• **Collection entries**
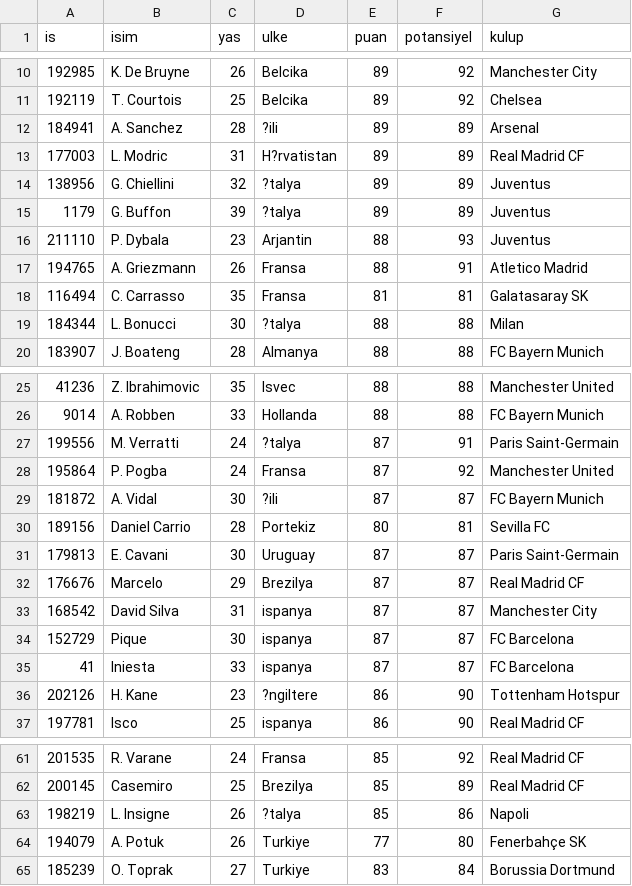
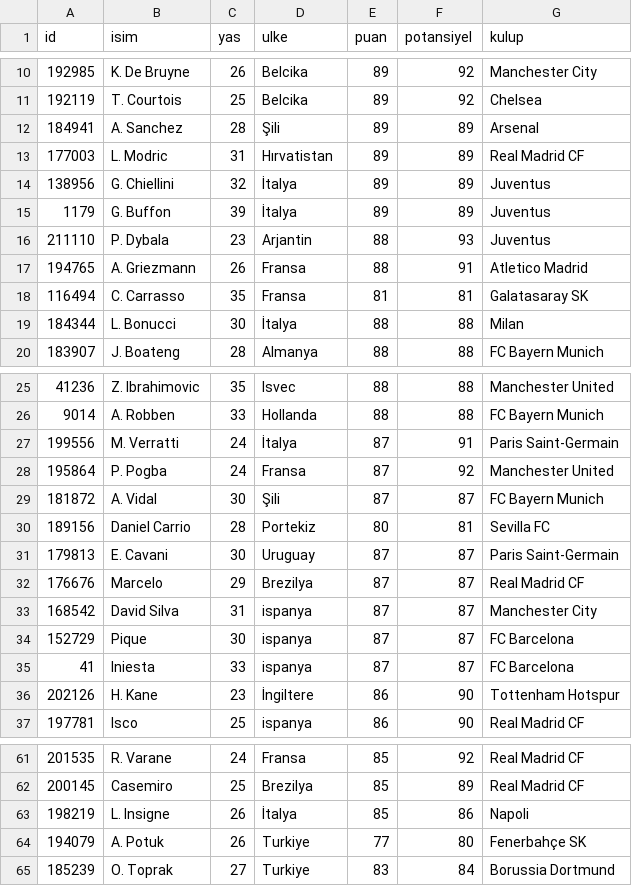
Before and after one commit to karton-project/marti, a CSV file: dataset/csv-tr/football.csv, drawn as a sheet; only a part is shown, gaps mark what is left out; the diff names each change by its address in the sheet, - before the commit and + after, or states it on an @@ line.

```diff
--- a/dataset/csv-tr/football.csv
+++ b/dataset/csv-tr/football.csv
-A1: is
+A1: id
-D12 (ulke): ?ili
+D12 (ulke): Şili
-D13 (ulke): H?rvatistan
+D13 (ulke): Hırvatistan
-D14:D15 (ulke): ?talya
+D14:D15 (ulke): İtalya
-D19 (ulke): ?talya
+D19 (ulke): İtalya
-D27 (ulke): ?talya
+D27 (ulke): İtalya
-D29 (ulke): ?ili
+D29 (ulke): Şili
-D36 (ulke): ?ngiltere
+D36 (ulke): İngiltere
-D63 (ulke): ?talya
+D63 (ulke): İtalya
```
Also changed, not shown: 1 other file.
* * *
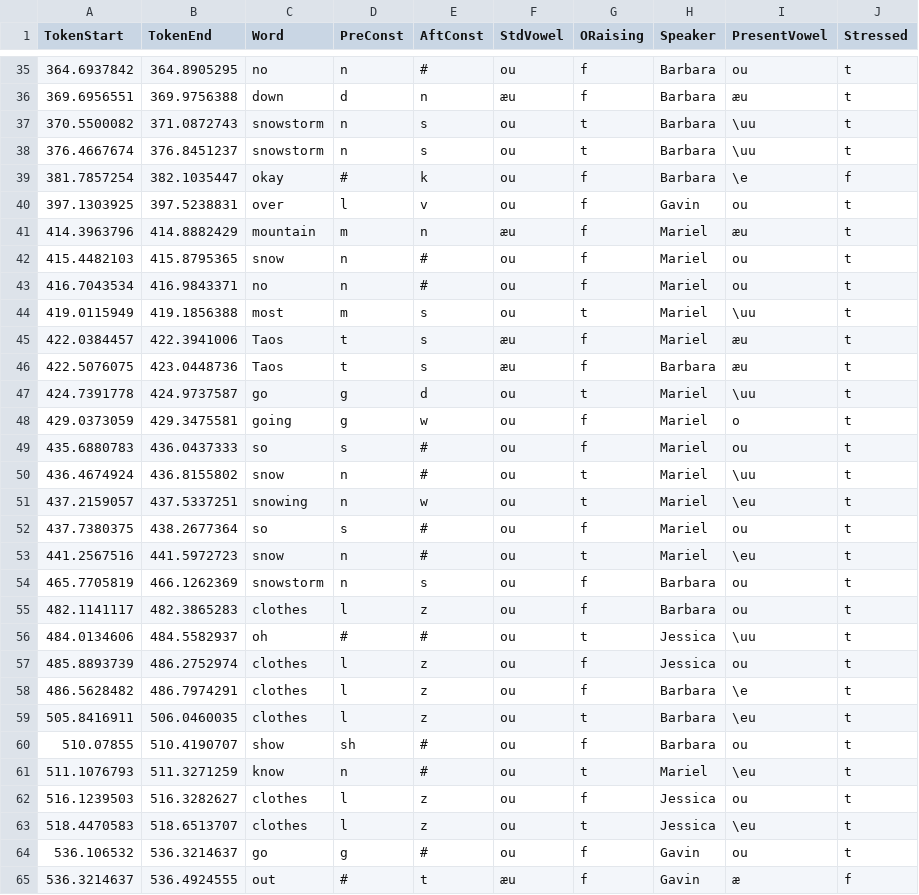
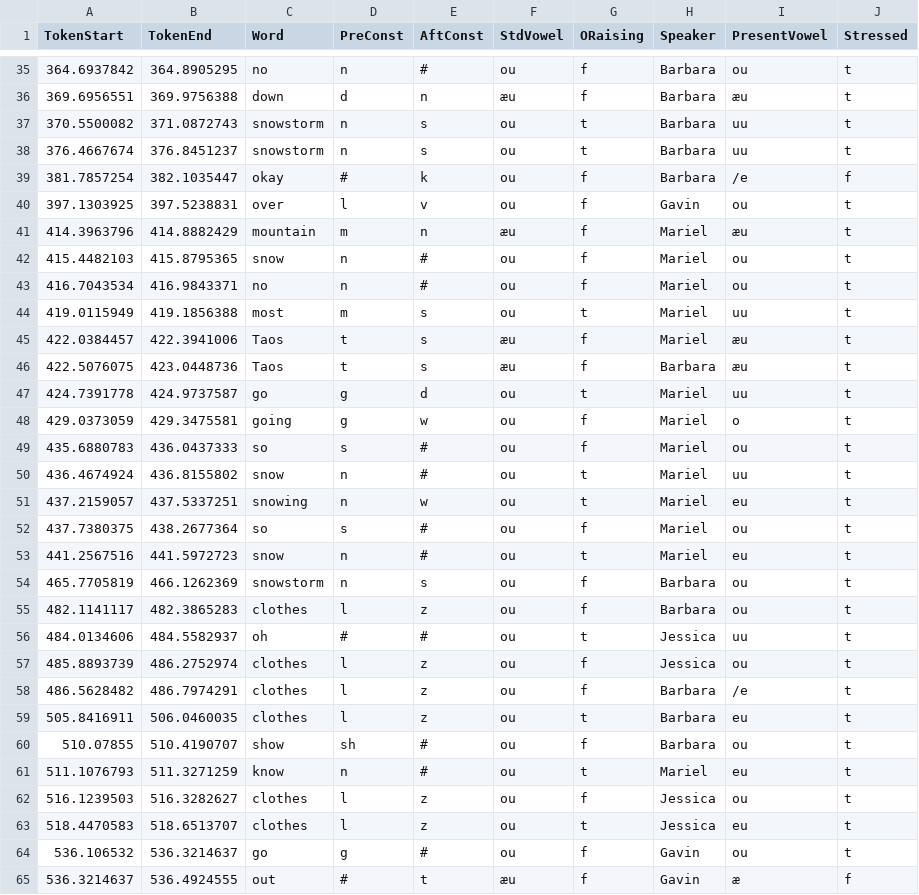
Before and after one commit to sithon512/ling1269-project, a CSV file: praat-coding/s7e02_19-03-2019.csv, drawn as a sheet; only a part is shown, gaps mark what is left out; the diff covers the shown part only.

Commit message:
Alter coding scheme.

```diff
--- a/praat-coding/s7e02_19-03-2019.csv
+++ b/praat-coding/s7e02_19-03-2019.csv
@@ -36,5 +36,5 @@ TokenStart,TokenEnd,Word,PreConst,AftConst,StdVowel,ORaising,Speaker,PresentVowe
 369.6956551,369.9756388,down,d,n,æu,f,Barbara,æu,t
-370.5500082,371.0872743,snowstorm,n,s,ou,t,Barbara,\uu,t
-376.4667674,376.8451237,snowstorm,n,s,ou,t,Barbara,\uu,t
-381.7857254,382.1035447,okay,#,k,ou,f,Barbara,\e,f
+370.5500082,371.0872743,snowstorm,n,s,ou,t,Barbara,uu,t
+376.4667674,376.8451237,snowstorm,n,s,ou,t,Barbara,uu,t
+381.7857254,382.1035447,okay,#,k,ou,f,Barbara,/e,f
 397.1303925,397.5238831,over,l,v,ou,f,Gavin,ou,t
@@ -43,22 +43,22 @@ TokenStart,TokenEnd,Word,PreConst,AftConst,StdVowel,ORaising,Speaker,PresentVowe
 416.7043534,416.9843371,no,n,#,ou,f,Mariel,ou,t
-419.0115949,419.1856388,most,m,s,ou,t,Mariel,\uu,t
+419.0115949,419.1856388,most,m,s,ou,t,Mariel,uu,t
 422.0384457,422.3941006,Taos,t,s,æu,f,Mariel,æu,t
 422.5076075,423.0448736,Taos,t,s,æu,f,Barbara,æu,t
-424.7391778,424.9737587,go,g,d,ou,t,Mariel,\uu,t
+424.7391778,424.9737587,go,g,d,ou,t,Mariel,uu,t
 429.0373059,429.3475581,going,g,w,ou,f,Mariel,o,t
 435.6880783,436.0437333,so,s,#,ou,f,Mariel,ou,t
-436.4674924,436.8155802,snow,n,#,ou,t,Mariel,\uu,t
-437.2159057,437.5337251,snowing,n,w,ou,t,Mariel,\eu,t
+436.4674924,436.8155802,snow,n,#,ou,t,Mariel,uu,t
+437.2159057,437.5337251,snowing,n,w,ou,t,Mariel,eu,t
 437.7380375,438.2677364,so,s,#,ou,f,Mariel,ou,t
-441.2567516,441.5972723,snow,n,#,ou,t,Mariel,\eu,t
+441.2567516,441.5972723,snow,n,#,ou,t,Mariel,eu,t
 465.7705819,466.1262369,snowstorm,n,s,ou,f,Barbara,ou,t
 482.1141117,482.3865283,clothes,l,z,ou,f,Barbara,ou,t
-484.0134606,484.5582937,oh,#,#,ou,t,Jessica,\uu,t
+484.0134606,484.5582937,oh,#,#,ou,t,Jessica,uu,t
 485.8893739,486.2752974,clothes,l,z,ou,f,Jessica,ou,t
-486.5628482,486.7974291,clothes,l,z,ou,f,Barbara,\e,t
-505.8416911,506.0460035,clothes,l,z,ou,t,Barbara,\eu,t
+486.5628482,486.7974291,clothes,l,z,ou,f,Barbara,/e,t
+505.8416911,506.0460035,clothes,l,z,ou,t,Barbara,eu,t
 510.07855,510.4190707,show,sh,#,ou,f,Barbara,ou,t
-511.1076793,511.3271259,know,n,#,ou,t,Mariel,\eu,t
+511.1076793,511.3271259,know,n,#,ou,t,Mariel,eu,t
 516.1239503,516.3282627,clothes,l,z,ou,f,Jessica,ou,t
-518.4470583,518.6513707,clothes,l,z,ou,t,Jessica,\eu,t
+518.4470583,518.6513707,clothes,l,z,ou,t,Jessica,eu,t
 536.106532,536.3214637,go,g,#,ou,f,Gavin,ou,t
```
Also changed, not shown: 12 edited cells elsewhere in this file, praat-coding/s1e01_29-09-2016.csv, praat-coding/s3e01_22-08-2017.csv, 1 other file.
--
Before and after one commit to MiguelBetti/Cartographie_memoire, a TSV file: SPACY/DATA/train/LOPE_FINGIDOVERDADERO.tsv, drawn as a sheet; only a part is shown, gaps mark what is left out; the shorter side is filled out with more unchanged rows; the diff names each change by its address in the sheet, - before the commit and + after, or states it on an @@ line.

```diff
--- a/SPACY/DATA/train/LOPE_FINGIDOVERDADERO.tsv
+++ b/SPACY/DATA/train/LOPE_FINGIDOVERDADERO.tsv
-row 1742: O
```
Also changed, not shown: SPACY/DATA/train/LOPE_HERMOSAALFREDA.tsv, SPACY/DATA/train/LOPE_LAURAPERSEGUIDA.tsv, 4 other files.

• **Assignment**
Say how many lines of the records contain the word "names", and give no other output.

• **Exercise response**
2